I love this quote about this that comes from an academic paper:

"Individuals can never be perfectly monolingual or bilingual: Even the most monolingual people have had some experience with another language…and all bilinguals have preferred languages or contexts."

Bialystok, E., Craik, F. I. M., & Luk, G. (2012). ‘Bilingualism: Consequences for Mind and Brain’, Trends in Cognitive Science, 16/4: 240–50.


Learning a language is a complex, lengthy process—even when you're a native speaker. There are a whole lot of stages to that process, and there are a whole lot of contexts, topics, grammar structures, and cultural understandings to a language. Instead of thinking of knowing a language versus not, think of the continuum that is the journey of language-learning.



2. Learning a new language is not simply learning to exchange one word for another


I’ve learned while teaching foreign languages that, often, when someone starts that process for the first time, they expect it will simply a matter of exchanging one word for another. Let me illustrate with the type of conversation that has happened a lot between me and my students over the years. It goes something like this:

Student: “Ms. Gold, how do you say ‘I’ in Spanish?”

Me: “Yo.

Student: “How do you say ‘am’?”

Me: “Soy.”

Student: “And ‘cold’?”

Me: “Frío.”

Student: “Okay. Ms Gold: Yo soy frío.”

Me: “…are you trying to say ‘I am cold’?”

Student: “Yes, that’s what I said!”

Me: “Ooohhh…so…actually…first of all, in Spanish, you actually say ‘I have cold,’ not ‘I am cold.’”

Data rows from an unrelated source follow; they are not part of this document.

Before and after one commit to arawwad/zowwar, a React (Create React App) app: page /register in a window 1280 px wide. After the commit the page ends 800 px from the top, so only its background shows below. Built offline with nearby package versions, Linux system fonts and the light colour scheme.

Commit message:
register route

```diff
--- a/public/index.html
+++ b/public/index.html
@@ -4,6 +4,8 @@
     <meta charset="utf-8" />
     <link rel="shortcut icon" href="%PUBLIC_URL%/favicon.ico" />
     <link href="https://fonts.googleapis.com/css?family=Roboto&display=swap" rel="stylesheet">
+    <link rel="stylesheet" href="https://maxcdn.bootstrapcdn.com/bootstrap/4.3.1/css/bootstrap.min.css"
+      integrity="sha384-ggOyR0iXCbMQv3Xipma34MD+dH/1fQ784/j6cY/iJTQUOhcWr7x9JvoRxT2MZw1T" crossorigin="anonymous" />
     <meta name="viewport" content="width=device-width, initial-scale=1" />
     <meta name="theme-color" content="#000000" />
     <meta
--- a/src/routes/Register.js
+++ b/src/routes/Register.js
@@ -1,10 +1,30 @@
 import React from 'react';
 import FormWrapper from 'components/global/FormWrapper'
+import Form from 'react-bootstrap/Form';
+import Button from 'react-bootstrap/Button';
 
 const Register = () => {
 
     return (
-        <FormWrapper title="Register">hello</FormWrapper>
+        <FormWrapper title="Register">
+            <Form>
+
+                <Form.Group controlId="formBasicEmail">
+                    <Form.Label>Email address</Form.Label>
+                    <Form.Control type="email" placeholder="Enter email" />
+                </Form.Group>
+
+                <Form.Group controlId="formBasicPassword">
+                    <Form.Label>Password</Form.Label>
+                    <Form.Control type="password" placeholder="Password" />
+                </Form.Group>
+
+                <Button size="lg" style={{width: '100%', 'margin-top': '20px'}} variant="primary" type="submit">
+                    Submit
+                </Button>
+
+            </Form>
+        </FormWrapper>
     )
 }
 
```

Student: “What? That’s ridiculous! That doesn’t make sense.”

Me: “Well, actually, things don’t always literally translate word-for-word from one language to another. It’s like in English, how you say things like ‘That’s hard to wrap your head around.’ If you said that word-for-word in another language, someone who has never heard that phrase might think you mean physically trying to stretch your head and put it on something—it wouldn’t make any sense!”

Student: “Oh…”

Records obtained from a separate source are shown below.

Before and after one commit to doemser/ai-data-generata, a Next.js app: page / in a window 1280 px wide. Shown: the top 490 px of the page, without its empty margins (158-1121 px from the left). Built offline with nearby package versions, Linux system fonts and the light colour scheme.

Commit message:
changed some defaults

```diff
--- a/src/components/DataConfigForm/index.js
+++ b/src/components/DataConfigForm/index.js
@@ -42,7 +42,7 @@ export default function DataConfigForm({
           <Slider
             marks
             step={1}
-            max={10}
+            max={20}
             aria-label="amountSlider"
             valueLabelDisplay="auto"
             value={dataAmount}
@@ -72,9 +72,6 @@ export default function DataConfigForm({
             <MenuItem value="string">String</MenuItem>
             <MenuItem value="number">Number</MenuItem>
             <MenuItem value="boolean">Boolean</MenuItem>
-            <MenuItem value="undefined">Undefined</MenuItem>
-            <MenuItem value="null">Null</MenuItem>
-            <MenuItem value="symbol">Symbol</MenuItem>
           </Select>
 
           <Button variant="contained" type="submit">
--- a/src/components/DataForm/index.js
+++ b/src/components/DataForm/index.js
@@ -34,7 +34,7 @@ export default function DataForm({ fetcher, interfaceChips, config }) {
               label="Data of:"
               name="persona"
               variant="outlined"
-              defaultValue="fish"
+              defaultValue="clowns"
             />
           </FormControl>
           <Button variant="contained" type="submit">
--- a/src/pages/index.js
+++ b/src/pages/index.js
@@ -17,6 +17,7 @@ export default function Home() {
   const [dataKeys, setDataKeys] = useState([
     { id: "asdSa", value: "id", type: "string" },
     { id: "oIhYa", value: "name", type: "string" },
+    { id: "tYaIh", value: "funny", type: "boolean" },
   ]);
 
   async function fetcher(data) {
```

Me: “Also, different languages have different grammar and structure. In Spanish, for one, you don’t always have to use pronouns. The way their verbs are conjugated are so different between, say, ‘they are’ and ‘we are’ that you don’t even need to use ‘they’ or ‘we’! So, actually, you would usually just say tengo frío.”

Student: “…”

Me: “Yay languages!”



3. There are awesome benefits to learning another language--even as a beginner, even if you never get great at speaking it


As a junior high and high school French and Spanish teacher, I knew the majority of my students would not end up doing much more with the languages than that class. For that reason, I always made a point of how language learning has some awesome benefits--even if you don't go on to get incredibly proficient. Here are some of those benefits:


  • Learning another language teaches you about people who are different from you

  • It teaches you empathy

  • It teaches you patience

  • It lets you practice and refine your study skills

  • It shows you the world is bigger than you and your own culture

  • Studies associate taking another language with benefits like higher creativity, improved cognition, and better grades in classes like math and science

  • It improves your communication skills--even in your native language

  • It gives you practice in handling situations where you don't understand everything that's going on

  • It allows you to meet people and have experiences you wouldn't have otherwise